In keeping with my commitment to being the last family in town to get whatever it is all the other families are buying, I held out for a long time against getting the soundtrack to Frozen.
(In case you’re wondering what other things my kids insist we’re the last family in America to get, we don’t have an Xbox, a wii, cable TV, or a football. We do have Netflix, so the kids are getting to watch the entire Little House on the Prairie series—starring the inimitable Michael Landon—from the beginning. I still cannot figure out why it is my children aren’t considered the coolest kids in their grades.)
Lilah’s kindergarten teacher was playing the soundtrack in the classroom, so the frenzy was getting stoked, regardless. Lilah was incessantly babbling about an eternal winter and telling me she got the feeling I didn’t know. Finally, I took the hint and, nudged on by the fact that Zachary’s Glee! class is performing Frozen, downloaded the soundtrack.

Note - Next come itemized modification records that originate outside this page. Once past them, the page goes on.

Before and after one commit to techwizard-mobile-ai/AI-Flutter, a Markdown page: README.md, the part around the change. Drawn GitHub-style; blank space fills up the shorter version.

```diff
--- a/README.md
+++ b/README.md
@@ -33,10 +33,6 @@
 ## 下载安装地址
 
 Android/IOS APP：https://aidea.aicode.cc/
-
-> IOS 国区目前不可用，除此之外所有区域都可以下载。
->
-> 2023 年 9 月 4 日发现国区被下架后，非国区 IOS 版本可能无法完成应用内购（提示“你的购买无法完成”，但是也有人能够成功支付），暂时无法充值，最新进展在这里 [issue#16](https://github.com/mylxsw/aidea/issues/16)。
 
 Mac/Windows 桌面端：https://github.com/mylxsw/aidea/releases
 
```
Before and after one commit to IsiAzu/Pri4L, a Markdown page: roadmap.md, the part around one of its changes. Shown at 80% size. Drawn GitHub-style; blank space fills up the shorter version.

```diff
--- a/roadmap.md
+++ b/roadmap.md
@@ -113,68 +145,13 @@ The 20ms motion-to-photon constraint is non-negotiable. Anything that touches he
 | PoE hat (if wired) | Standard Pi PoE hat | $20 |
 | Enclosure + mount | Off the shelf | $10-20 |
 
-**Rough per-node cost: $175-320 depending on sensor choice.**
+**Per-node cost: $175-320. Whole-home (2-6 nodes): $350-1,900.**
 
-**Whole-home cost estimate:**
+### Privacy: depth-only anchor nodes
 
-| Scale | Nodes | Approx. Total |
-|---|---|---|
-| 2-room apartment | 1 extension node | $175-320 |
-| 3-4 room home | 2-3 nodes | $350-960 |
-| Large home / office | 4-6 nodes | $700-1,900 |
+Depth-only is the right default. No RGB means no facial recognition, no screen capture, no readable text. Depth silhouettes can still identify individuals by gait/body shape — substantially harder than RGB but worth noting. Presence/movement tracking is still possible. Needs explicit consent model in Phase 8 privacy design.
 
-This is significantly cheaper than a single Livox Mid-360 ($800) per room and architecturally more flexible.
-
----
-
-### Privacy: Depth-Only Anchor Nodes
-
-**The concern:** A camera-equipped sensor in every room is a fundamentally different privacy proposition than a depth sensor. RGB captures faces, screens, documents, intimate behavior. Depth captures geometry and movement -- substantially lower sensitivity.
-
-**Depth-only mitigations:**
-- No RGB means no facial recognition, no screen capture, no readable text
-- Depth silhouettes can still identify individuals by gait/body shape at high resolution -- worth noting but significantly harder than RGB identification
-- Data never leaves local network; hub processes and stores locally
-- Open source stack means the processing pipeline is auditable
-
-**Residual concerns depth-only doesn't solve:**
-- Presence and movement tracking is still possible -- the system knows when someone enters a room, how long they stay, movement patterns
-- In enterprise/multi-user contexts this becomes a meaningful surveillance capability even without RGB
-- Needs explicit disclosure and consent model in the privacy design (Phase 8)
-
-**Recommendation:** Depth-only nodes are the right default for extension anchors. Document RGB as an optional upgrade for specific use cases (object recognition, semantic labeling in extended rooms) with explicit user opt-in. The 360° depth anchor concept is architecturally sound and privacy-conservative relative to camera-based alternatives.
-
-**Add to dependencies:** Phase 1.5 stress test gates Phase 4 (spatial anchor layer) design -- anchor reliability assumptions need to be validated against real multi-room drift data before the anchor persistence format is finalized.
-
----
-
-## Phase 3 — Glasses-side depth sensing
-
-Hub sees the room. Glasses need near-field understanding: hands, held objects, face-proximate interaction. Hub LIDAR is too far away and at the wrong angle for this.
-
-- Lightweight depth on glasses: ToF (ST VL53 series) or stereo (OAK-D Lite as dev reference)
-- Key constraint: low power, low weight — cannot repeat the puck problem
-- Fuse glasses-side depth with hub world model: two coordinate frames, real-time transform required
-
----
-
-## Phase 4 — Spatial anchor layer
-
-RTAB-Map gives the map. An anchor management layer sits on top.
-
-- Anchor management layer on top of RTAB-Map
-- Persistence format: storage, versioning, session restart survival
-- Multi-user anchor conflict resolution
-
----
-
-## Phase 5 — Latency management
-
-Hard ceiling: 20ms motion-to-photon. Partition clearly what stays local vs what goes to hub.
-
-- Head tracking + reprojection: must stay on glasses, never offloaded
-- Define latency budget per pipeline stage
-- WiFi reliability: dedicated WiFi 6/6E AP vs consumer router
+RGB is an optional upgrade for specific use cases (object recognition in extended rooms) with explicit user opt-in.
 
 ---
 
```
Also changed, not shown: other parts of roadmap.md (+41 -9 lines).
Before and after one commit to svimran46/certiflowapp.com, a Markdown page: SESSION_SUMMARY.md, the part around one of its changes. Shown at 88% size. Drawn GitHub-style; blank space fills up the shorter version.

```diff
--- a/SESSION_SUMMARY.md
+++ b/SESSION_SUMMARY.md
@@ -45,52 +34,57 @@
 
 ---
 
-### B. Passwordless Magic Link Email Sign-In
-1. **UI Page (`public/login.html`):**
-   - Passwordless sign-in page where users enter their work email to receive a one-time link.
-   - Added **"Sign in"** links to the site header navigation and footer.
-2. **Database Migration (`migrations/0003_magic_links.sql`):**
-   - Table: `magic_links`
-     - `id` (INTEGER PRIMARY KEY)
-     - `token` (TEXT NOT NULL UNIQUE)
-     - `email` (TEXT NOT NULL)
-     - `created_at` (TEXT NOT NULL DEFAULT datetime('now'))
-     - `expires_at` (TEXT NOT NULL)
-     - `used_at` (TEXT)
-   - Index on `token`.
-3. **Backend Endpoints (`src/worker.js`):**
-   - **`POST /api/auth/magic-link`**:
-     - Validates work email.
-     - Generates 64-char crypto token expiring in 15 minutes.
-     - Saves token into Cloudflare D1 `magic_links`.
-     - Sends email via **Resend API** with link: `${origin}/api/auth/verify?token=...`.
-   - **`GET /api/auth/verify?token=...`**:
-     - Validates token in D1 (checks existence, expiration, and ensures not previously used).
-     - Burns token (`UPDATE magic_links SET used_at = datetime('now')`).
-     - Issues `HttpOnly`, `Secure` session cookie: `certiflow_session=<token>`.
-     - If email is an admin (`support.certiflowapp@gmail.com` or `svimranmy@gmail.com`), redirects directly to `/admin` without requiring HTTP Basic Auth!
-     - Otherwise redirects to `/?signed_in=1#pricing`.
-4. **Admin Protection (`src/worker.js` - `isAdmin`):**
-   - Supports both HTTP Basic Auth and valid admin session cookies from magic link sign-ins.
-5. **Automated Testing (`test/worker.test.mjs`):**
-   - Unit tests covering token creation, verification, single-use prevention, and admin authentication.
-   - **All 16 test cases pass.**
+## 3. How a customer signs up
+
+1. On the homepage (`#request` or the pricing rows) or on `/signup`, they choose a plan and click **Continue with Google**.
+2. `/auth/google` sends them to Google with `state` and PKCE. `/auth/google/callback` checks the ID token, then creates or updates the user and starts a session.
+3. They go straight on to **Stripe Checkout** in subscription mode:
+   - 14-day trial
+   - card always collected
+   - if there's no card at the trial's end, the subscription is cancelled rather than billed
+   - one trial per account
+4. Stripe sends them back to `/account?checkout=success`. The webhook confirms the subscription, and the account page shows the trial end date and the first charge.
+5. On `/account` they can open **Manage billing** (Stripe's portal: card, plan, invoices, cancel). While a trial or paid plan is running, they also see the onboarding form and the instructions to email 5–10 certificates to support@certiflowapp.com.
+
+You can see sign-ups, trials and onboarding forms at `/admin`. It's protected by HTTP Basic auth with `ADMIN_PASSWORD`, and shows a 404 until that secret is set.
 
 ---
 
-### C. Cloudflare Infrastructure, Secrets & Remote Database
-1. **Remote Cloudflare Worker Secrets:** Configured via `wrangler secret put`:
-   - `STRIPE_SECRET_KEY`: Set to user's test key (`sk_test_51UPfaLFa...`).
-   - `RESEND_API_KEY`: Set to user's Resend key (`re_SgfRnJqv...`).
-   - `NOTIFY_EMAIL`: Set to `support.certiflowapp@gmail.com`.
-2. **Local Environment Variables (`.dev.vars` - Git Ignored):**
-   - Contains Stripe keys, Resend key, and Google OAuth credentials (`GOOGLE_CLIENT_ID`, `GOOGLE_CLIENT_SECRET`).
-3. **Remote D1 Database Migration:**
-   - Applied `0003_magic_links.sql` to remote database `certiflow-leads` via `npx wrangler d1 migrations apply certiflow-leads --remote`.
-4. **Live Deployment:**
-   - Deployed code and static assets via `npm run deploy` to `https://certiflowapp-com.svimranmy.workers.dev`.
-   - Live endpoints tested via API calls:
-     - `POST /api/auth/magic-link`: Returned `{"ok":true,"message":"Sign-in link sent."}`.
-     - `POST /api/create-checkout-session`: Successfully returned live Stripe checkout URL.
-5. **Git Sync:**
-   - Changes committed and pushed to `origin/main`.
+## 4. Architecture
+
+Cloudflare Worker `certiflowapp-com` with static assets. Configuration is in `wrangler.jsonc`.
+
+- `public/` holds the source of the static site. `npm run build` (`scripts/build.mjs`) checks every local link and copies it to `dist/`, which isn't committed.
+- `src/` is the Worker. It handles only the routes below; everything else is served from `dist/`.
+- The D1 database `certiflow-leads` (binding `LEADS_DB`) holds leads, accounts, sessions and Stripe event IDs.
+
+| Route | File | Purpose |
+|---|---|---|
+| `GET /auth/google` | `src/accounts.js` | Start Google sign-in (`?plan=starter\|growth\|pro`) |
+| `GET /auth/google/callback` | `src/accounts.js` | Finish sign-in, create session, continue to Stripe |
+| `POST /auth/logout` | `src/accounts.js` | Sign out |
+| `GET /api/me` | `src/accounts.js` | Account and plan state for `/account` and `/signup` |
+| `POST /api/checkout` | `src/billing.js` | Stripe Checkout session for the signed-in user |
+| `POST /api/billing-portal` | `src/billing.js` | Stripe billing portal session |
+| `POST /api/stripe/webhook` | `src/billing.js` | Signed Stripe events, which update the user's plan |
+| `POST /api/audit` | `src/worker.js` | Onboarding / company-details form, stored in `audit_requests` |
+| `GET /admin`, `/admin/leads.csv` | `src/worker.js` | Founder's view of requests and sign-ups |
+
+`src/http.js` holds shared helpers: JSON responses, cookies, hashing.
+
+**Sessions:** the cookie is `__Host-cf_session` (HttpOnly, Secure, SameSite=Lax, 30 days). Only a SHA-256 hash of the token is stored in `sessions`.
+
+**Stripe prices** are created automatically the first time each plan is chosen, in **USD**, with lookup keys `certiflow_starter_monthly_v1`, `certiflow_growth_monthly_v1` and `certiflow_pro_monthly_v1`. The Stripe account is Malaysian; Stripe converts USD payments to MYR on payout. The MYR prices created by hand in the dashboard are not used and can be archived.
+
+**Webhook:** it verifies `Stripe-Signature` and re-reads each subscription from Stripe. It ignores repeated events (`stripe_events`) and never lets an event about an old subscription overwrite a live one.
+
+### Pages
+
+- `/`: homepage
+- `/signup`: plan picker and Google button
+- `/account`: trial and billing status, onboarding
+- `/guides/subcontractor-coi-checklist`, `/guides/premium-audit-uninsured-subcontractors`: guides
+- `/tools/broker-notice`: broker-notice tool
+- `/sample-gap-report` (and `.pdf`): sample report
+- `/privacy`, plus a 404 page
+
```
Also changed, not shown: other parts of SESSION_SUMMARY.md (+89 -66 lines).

I was rewarded for my capitulation by glancing in the rearview mirror on Sunday and seeing them singing “Let it Go” together, although I’m pretty sure that Zachary was singing his parody, entitled “Let it Rip.” He’s nine.
It’s about twelve kinds of adorable to watch Lilah sing these songs, and fifty-seven kinds of sweet to watch Zachary actually interacting with his little sister. (Benjamin, the surly one, maintains a staunch opposition to said soundtrack being played in his presence.)
Every morning, after the boys head out to walk to school, I drive Lilah to her school with the soundtrack playing blaring and her shouting, “Stronger than a hundred men!” in the backseat. When we arrive at school, we sit in the parking lot with the engine off, finishing out whichever song we’re on. When you own the Frozen soundtrack, every moment is a Driveway Moment.
Then I take her in, and she reminds me: “Mommy, when you get in the car, can you please turn it off so that… you know…” Yes, yes, I do know. You want the soundtrack to pick up exactly where we left off when I get you in the afternoon, so I shouldn’t listen to it on the drive home.
Because after getting three kids ready for school and listening to you sing about how love is an open door, what I really want to do is get back in the car and listen to the Frozen soundtrack all by myself.